#### [The problem]
Looking at the data below, state how many lines contain "rate". No other words are wanted.

********************

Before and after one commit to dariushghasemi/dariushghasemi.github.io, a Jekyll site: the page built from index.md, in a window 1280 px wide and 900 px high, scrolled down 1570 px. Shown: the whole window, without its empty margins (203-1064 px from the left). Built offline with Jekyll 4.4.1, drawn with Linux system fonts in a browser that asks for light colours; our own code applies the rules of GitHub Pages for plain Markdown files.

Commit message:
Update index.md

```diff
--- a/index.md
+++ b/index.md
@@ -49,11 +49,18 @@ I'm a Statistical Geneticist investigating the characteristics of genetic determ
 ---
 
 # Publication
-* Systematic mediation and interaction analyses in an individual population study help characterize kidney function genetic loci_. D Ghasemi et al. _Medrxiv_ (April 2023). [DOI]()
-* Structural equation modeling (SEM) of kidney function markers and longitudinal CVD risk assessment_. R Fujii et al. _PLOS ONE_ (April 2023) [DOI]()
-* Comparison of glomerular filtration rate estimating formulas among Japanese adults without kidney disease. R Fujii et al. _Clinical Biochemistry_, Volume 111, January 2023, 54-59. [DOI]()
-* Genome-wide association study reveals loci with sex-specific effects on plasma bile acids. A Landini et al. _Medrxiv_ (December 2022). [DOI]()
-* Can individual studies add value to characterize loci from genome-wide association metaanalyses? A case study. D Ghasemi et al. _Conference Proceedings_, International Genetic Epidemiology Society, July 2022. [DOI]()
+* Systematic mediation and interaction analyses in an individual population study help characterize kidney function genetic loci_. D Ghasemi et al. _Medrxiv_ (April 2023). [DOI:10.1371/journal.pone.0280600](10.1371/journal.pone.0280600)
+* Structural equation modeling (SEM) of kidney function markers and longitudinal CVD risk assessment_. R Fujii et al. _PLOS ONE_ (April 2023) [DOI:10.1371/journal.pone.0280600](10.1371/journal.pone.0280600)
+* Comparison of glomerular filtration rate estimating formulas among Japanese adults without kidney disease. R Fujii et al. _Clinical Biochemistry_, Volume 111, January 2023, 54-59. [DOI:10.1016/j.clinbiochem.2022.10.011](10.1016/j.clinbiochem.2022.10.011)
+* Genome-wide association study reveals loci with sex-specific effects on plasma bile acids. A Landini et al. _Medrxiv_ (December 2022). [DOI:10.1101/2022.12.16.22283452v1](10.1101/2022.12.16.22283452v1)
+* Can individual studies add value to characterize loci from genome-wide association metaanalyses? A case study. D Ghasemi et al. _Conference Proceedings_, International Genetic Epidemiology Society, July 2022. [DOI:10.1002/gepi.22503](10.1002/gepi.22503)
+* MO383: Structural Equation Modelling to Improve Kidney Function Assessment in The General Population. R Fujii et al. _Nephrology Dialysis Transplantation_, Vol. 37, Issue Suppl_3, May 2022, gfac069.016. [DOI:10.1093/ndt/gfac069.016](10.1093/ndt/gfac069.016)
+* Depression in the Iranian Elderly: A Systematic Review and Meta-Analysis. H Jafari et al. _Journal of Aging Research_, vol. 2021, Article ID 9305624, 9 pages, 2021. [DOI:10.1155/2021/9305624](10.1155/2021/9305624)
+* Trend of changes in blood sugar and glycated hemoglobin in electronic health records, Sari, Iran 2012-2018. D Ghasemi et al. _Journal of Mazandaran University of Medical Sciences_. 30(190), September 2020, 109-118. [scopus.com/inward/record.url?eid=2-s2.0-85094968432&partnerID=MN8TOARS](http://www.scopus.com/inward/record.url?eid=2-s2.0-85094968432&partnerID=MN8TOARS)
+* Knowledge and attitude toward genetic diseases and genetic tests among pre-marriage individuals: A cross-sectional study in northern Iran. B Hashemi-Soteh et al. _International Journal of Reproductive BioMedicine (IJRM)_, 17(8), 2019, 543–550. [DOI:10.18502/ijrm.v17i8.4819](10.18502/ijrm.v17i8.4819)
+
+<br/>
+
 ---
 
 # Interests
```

********************

#### [Answer to this exercise]
2